What brought you to Cimetrix originally?
My background was in robotics and factory automation. I worked at Texas Instruments in the ‘80s when TI’s business was booming and had the opportunity to deploy leading robotics and factory automation technologies of that era. I became involved in the semiconductor industry in the mid-80s with an important project which was one of the first applications of clean-room robots and the SEMI Equipment Communications Standard (SECS) to fully automate a lithography bay. This led to additional factory automation projects with the world’s leading semiconductor manufacturers, including the first uses of the new Generic Equipment Model (GEM) standard. In the early ‘90s, I moved to California to work for FANUC Robotics, the world’s largest robot maker. While at FANUC Robotics, Cimetrix called and recruited me. Cimetrix had a unique concept for a PC-based open architecture robot controller, which had the potential to disrupt the growing robotics industry.
What’s your favorite thing about working at Cimetrix?
There are several things that get me really energized. The first is meeting with a client who is an enthusiastic reference for Cimetrix. Fortunately, these meetings now occur on a frequent basis, and have become our expectation. These meetings are very enjoyable and personally satisfying, as I get to hear wonderful stories about how Cimetrix team members worked hard and took extra care to help our clients. The second thing is seeing the individual professional development of the great people who work at Cimetrix. We invest a lot in building the Cimetrix culture, emphasizing continuous improvement, and establishing shared values. It is a joy to see Cimetrix employees grow in not only the skill sets of their craft, but also in their professional careers.
What do you think makes a good CEO?

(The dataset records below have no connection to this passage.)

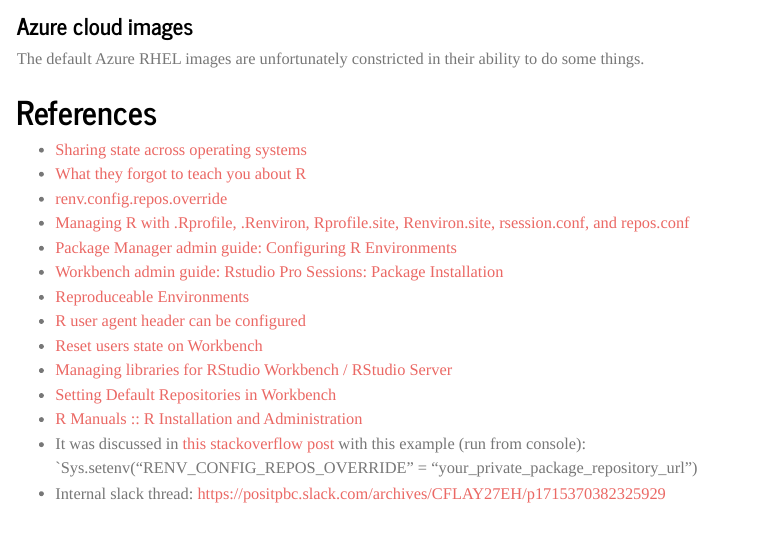
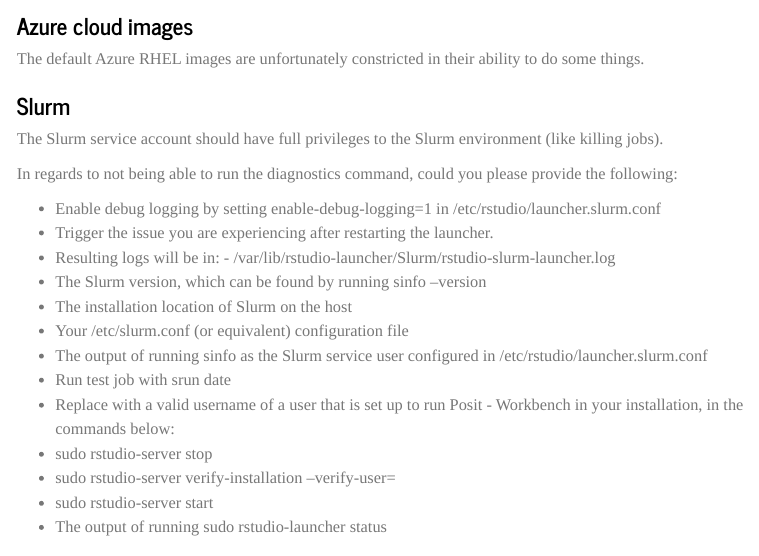
Before and after one commit to leesahanders/demo_renv, a Quarto document (writeups/writeup_debugging_renv.qmd): the page in a window 1100 px wide, from 6900 px down. Rendered offline with R 4.5, knitr and Pandoc in place of Quarto, with nearby package versions; menus at the side of the page are left out; long lines of code are wrapped.

Commit message:
adding slurm debugging

```diff
--- a/writeups/writeup_debugging_renv.qmd
+++ b/writeups/writeup_debugging_renv.qmd
@@ -1194,3 +1194,18 @@
 
 The default Azure RHEL images are unfortunately constricted in their ability to do some things.
 
+### Slurm
+
+The Slurm service account should have full privileges to the Slurm environment (like killing jobs).
+
+In regards to not being able to run the diagnostics command, could you please provide the following:
+
+- Enable debug logging by setting enable-debug-logging=1 in /etc/rstudio/launcher.slurm.conf
+- Trigger the issue you are experiencing after restarting the launcher.
+- Resulting logs will be in: - /var/lib/rstudio-launcher/Slurm/rstudio-slurm-launcher.log
+- The Slurm version, which can be found by running sinfo --version
+- The installation location of Slurm on the host
+- Your /etc/slurm.conf (or equivalent) configuration file
+- The output of running sinfo as the Slurm service user configured in /etc/rstudio/launcher.slurm.conf
+- Run test job with srun date
+- Replace <USER> with a valid username of a user that is set up to run Posit - Workbench in your installation, in the commands below:
@@ -1197,3 +1215,5 @@
+- The output of running sudo rstudio-launcher status
+
 # References
 
 -   [Sharing state across operating systems](https://rstudio.github.io/renv/reference/paths.html#sharing-state-across-operating-systems)
```
Also changed, not shown: writeups/writeup_debugging_renv.qmd (3 more changed lines).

Well, I believe there are a number of things necessary to be a good CEO. First, I believe the focus must be on creating long-term value and building a company that lasts. This means looking at “What is best for Cimetrix?” over the long term. You must consider the interests of shareholders, clients and employees, while also ensuring every decision reflects the Company values. I believe the values and culture of the company start at the top. The CEO must personally possess the values he or she wants in the company, and demonstrate those values by example. They can’t just appear on a poster on the breakroom wall - you’ve got to really live and breathe them. They should be communicated and celebrated regularly, and there must be consequences for those whose actions do not reflect the company’s values.
Second, being a good CEO means being a good teacher who is able to listen, understand, empathize, and mentor. To do this, the CEO must be secure in his position - slow to blame others for problems, and quick to give credit to others when good things happen.
In addition, I believe the CEO must have passion and perseverance in the business. You never know what challenges may arise, and the CEO must be ready and able to lead the team in overcoming whatever obstacles the world may throw at us. It’s important for the CEO to have passion in order to articulate and reach alignment on the vision for the company, because you need people to be excited and energized about their role in fulfilling that vision.
Do you have a favorite quote?
People at Cimetrix know I read a lot of biographies, and can pull out quotes for almost any occasion. If I had to choose one favorite, I would go with the classic Vince Lombardi, “The will to win is not nearly so important as the will to prepare to win.”
How do you deal with challenges that come up in your work life?
First I refresh my memory and review what were the real goals and objectives we were trying to achieve. Then I try to understand the possible options, how much time we have to make a decision, and whether or not we have time to gather more data. We also always check to ensure that any decision reflects our company values, and discard options that might not reflect them.
What do you like to do in your free time?
I love to read on a wide variety of topics, especially history and biographies. I believe in doing some physical exercise on a daily basis, which might be running, biking, golfing, or skiing. I’ve also developed an interest in mindfulness and meditation which has led to some formal classes, retreats, and a regular yoga practice.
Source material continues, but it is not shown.